According to a report by Hebrew newspaper Haaretz released on 22 August, Tel Aviv has been working through its defense ministry to hide historical documents related to the founding of the state of Israel, from the Israeli public.
The founding of Israel in 1948, known throughout the Arab world as the “Nakba,” or catastrophe, involved the ethnic cleansing and mass expulsion of Palestinians from their land by ultra-nationalist Jewish gangs.
These gangs were later integrated into the Israeli military.
The documents contain details on Israel’s killing of civilians, as well as the erasure of entire Palestinian villages. Israel is undergoing “a systematic process to conceal evidence of the Nakba,” Haaretz reveals.
The report states that efforts to hide these documents have been carried out by the Directorate of Security of the Defense Establishment, a secret department in the Israeli Defense Ministry known as the Malmab, “whose work and budget are secret.”
Members of the Malmab reportedly “worked without any legal authority, even in some cases [hiding] documents that the military censor had previously allowed to be published,” Haaretz revealed.
The report also details that government officials, including members of the Israeli Knesset, who by law are allowed access to such archives, were barred from viewing the documents in question.

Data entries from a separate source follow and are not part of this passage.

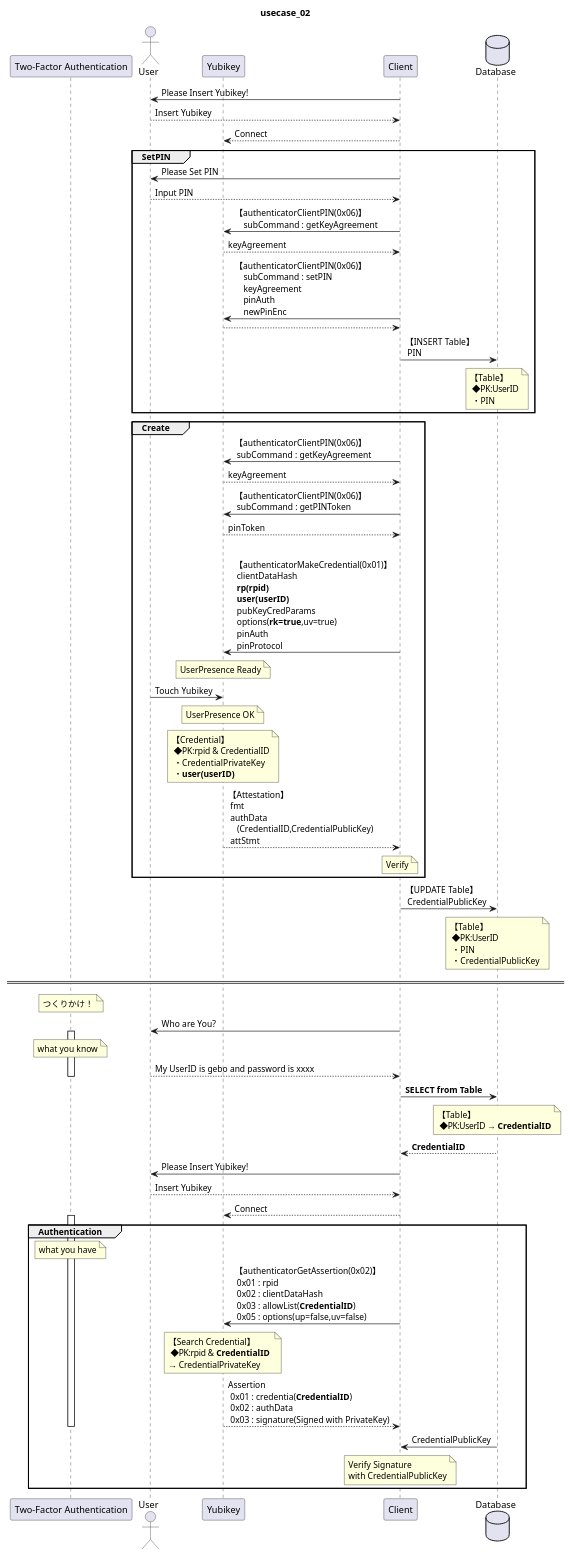
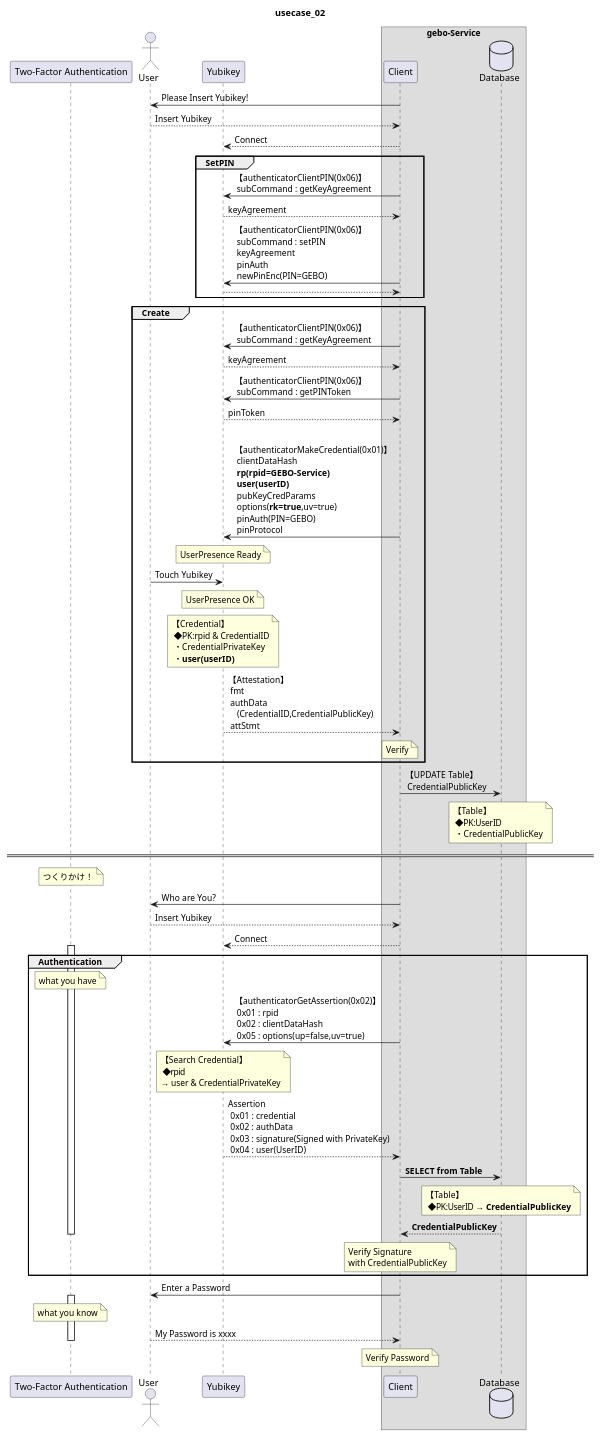
One commit to gebogebogebo/libfido2 changed the diagram in pu/05_usecase02.pu. Above: the diagram before and after it, drawn with PlantUML. The commit also changed 1 other file, not shown here.

```diff
--- a/pu/05_usecase02.pu
+++ b/pu/05_usecase02.pu
@@ -1,86 +1,79 @@
 @startuml
 title usecase_02 
 'hide footbox
 
 participant "Two-Factor Authentication" as Auth
 actor "User" as User
 participant "Yubikey" as Yubikey
-participant "Client" as Client
-database "Database" as Database
+box "gebo-Service"
+    participant "Client" as Client
+    database "Database" as Database
+end box 
 
 User <- Client : Please Insert Yubikey!
 User --> Client : Insert Yubikey
 Yubikey <-- Client : Connect
 
 group SetPIN
-    User <- Client : Please Set PIN
-    User --> Client : Input PIN
-
-    Client -> Yubikey:【authenticatorClientPIN(0x06)】\n    subCommand : getKeyAgreement
+    Client -> Yubikey:【authenticatorClientPIN(0x06)】\n subCommand : getKeyAgreement
     Client <-- Yubikey:keyAgreement
 
-    Client -> Yubikey:【authenticatorClientPIN(0x06)】\n    subCommand : setPIN\n    keyAgreement \n    pinAuth\n    newPinEnc
+    Client -> Yubikey:【authenticatorClientPIN(0x06)】\n subCommand : setPIN\n keyAgreement \n pinAuth\n newPinEnc(PIN=GEBO)
     Client <-- Yubikey: 
-
-    Client -> Database :【INSERT Table】\n PIN
-    note over Database:【Table】\n ◆PK:UserID\n ・PIN
 end
 
 group Create
     Client -> Yubikey:【authenticatorClientPIN(0x06)】\n subCommand : getKeyAgreement
     Client <-- Yubikey:keyAgreement
 
     Client -> Yubikey:【authenticatorClientPIN(0x06)】\n subCommand : getPINToken
     Client <-- Yubikey:pinToken
     |||
-    Client -> Yubikey: 【authenticatorMakeCredential(0x01)】\n clientDataHash\n **rp(rpid)**\n **user(userID)**\n pubKeyCredParams\n options(**rk=true**,uv=true)\n pinAuth\n pinProtocol
+    Client -> Yubikey: 【authenticatorMakeCredential(0x01)】\n clientDataHash\n **rp(rpid=GEBO-Service)**\n **user(userID)**\n pubKeyCredParams\n options(**rk=true**,uv=true)\n pinAuth(PIN=GEBO)\n pinProtocol
 
     note over Yubikey:UserPresence Ready
     User -> Yubikey :Touch Yubikey
 
     note over Yubikey:UserPresence OK
 
     note over Yubikey:【Credential】\n ◆PK:rpid & CredentialID\n ・CredentialPrivateKey\n ・**user(userID)**
 
     Client <-- Yubikey: 【Attestation】\n fmt\n authData\n    (CredentialID,CredentialPublicKey)\n attStmt
     note over Client:Verify
 end 
 
 Client -> Database :【UPDATE Table】\n CredentialPublicKey
-note over Database:【Table】\n ◆PK:UserID\n ・PIN\n ・CredentialPublicKey
+note over Database:【Table】\n ◆PK:UserID\n ・CredentialPublicKey
 
 ==  ==
 
 note over Auth:つくりかけ！
 
 User <- Client : Who are You?
-activate Auth
-note over Auth:what you know
-User --> Client : My UserID is gebo and password is xxxx
-deactivate Auth
-Client -> Database : **SELECT from Table**
-note over Database:【Table】\n ◆PK:UserID → **CredentialID**
-Client <-- Database : **CredentialID**
-
-User <- Client : Please Insert Yubikey!
 User --> Client : Insert Yubikey
 Yubikey <-- Client : Connect
 
 group Authentication
+    activate Auth
+    note over Auth:what you have
+    Client -> Yubikey : 【authenticatorGetAssertion(0x02)】\n 0x01 : rpid\n 0x02 : clientDataHash\n 0x05 : options(up=false,uv=true)
 
+    note over Yubikey:【Search Credential】\n ◆rpid \n→ user & CredentialPrivateKey
+
+    Client <-- Yubikey: Assertion\n 0x01 : credential\n 0x02 : authData\n 0x03 : signature(Signed with PrivateKey)\n 0x04 : user(UserID)
+    Client -> Database : **SELECT from Table**
+    note over Database:【Table】\n ◆PK:UserID → **CredentialPublicKey**
+    Client <-- Database : **CredentialPublicKey**
+
+    note over Client:Verify Signature \nwith CredentialPublicKey
+    deactivate Auth
+end
+
+User <- Client : Enter a Password
 activate Auth
-note over Auth:what you have
-Client -> Yubikey : 【authenticatorGetAssertion(0x02)】\n 0x01 : rpid\n 0x02 : clientDataHash\n 0x03 : allowList(**CredentialID**)\n 0x05 : options(up=false,uv=false)
-
-note over Yubikey:【Search Credential】\n ◆PK:rpid & **CredentialID** \n→ CredentialPrivateKey
-
-Client <-- Yubikey: Assertion\n 0x01 : credentia(**CredentialID**)\n 0x02 : authData\n 0x03 : signature(Signed with PrivateKey)
+note over Auth:what you know
+User --> Client : My Password is xxxx
+note over Client:Verify Password
 deactivate Auth
 
-Client <- Database : CredentialPublicKey
-
-note over Client:Verify Signature \nwith CredentialPublicKey
-
-end
-
 @enduml
```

A settlement was reached in which the Israeli Treasury would send requests in order for archived documents to be examined for disclosure. The Malmab apparatus would then search through them thoroughly to determine if they can be published alongside Israel’s accessible archives, despite already being accessible by Israeli law.
Haaretz reported that the Malmab were also working to hide documents relating to Tel Aviv’s nuclear program.
“If the state admitted … that the documents were hidden without authority, why did it not insist on their immediate disclosure?” the report asks.
The report concludes by saying that Israel has to “get rid of the twisted habit it has adopted of concealing its past from the public … the public has the right to know the history of the country in which it lives, and also to discover its less pleasant aspects.”
Despite the events of the Nakba being common historical knowledge, Israel’s attempt to hide these documents represents its policy of trying to control the perception of the Israeli public.
Israel is known to have attempted hiding the atrocities of its past.
On 8 July, Hebrew media revealed the existence of a mass grave under the parking lot of a tourist attraction in Israel, where the bodies of dozens of Egyptian soldiers burned alive by Israeli forces were buried during the 1967 Arab–Israeli War, also known as the Six-Day War.
For over five decades, Tel Aviv kept the secret of the mass grave, never attempting to return the bodies to their homeland.
Additionally, Israel has been secretly building a nuclear arsenal for several decades – owning around 40 to 800 nuclear warheads which it denies having – while criticizing Tehran over its nuclear program.